When a plant is wounded, its body immediately kicks into protection mode. It releases a bouquet of volatile chemicals, which in some cases have been shown to induce neighboring plants to pre-emptively step up their own chemical defenses and in other cases to lure in predators of the beasts that may be causing the damage to the plants.Why else, asks Yoon, do many plants have thorns, poison, and other evolutionary defense mechanisms? They have the same innate desire to survive as any other form of life. Plants have even been shown to exhibit basic behavioral patterns:

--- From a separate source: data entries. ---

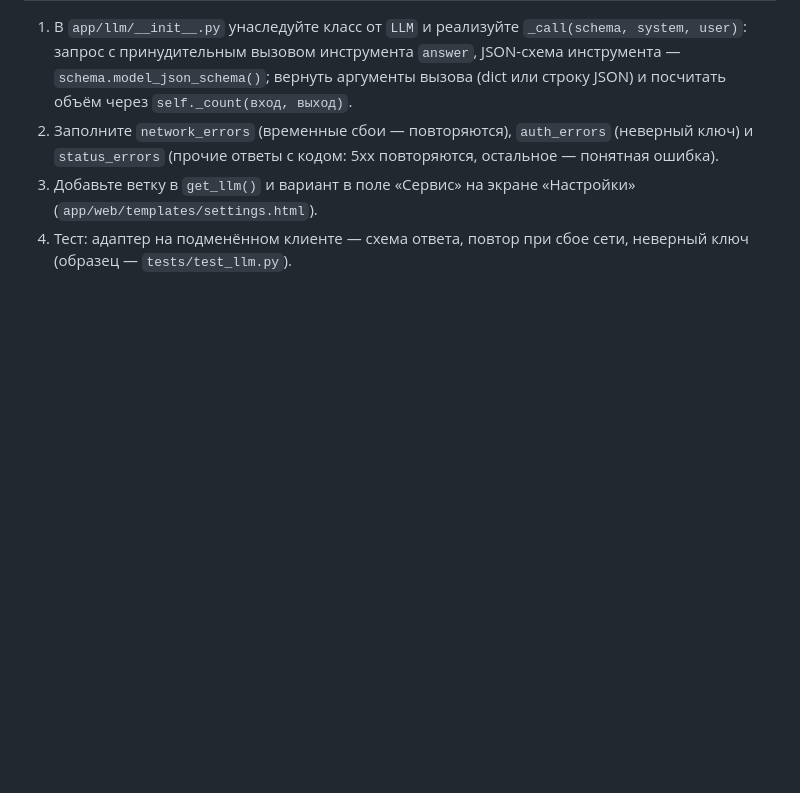
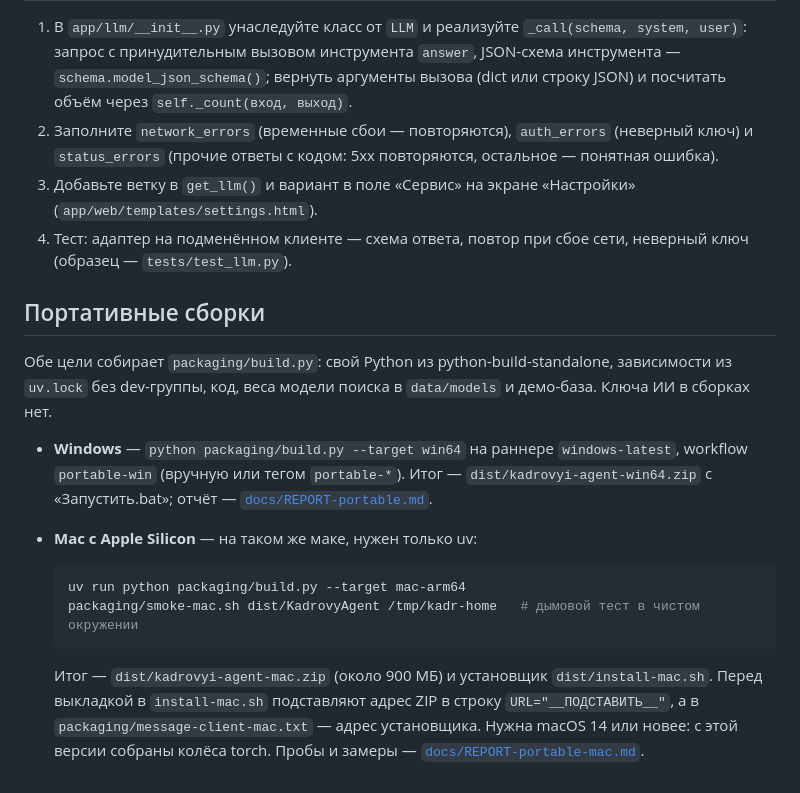
Before and after one commit to vitaliykalachev/talent-agent, a Markdown page: docs/DEV.md, the part around the change. Rendered like a GitHub page; blank space fills up the shorter version.

Commit message:
DEV: раздел «Портативные сборки» — Windows и Mac через packaging/build.py
Co-Authored-By: Claude Opus 5.5 (1M context) <noreply@anthropic.com>

````diff
--- a/docs/DEV.md
+++ b/docs/DEV.md
@@ -52,3 +52,17 @@ eval/                набор проверки поиска и эталон р
 2. Заполните `network_errors` (временные сбои — повторяются), `auth_errors` (неверный ключ) и `status_errors` (прочие ответы с кодом: 5xx повторяются, остальное — понятная ошибка).
 3. Добавьте ветку в `get_llm()` и вариант в поле «Сервис» на экране «Настройки» (`app/web/templates/settings.html`).
 4. Тест: адаптер на подменённом клиенте — схема ответа, повтор при сбое сети, неверный ключ (образец — `tests/test_llm.py`).
+
+## Портативные сборки
+
+Обе цели собирает `packaging/build.py`: свой Python из python-build-standalone, зависимости из `uv.lock` без dev-группы, код, веса модели поиска в `data/models` и демо-база. Ключа ИИ в сборках нет.
+
+- **Windows** — `python packaging/build.py --target win64` на раннере `windows-latest`, workflow `portable-win` (вручную или тегом `portable-*`). Итог — `dist/kadrovyi-agent-win64.zip` с «Запустить.bat»; отчёт — [`docs/REPORT-portable.md`](REPORT-portable.md).
+- **Mac с Apple Silicon** — на таком же маке, нужен только uv:
+
+  ```bash
+  uv run python packaging/build.py --target mac-arm64
+  packaging/smoke-mac.sh dist/KadrovyAgent /tmp/kadr-home   # дымовой тест в чистом окружении
+  ```
+
+  Итог — `dist/kadrovyi-agent-mac.zip` (около 900 МБ) и установщик `dist/install-mac.sh`. Перед выкладкой в `install-mac.sh` подставляют адрес ZIP в строку `URL="__ПОДСТАВИТЬ__"`, а в `packaging/message-client-mac.txt` — адрес установщика. Нужна macOS 14 или новее: с этой версии собраны колёса torch. Пробы и замеры — [`docs/REPORT-portable-mac.md`](REPORT-portable-mac.md).
````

Not too long ago, scientists even reported evidence that plants could detect and grow differently depending on whether they were in the presence of close relatives, a level of behavioral sophistication most animals have not yet been found to show.Even if you were to attempt to subsist on an all-mushroom diet, you would be no better off from a moral standpoint, as fungi are closer evolutionary relatives to us than plants. Yoon isn’t advocating for a diet without meat or vegetables, she is simply pointing out that the societal value placed on animal life never seems to apply to plant life, even though they are both very much alive. Because animals have faces, display basic emotions, and actively seek to protect themselves, many people have difficulty rationalizing the death of another creature to sustain themselves. However, Yoon points out that all humans — whether vegetarian, vegan, or omnivorous — rely on eating other living things to survive.
Read more about biology speaker Carol Kaesuk Yoon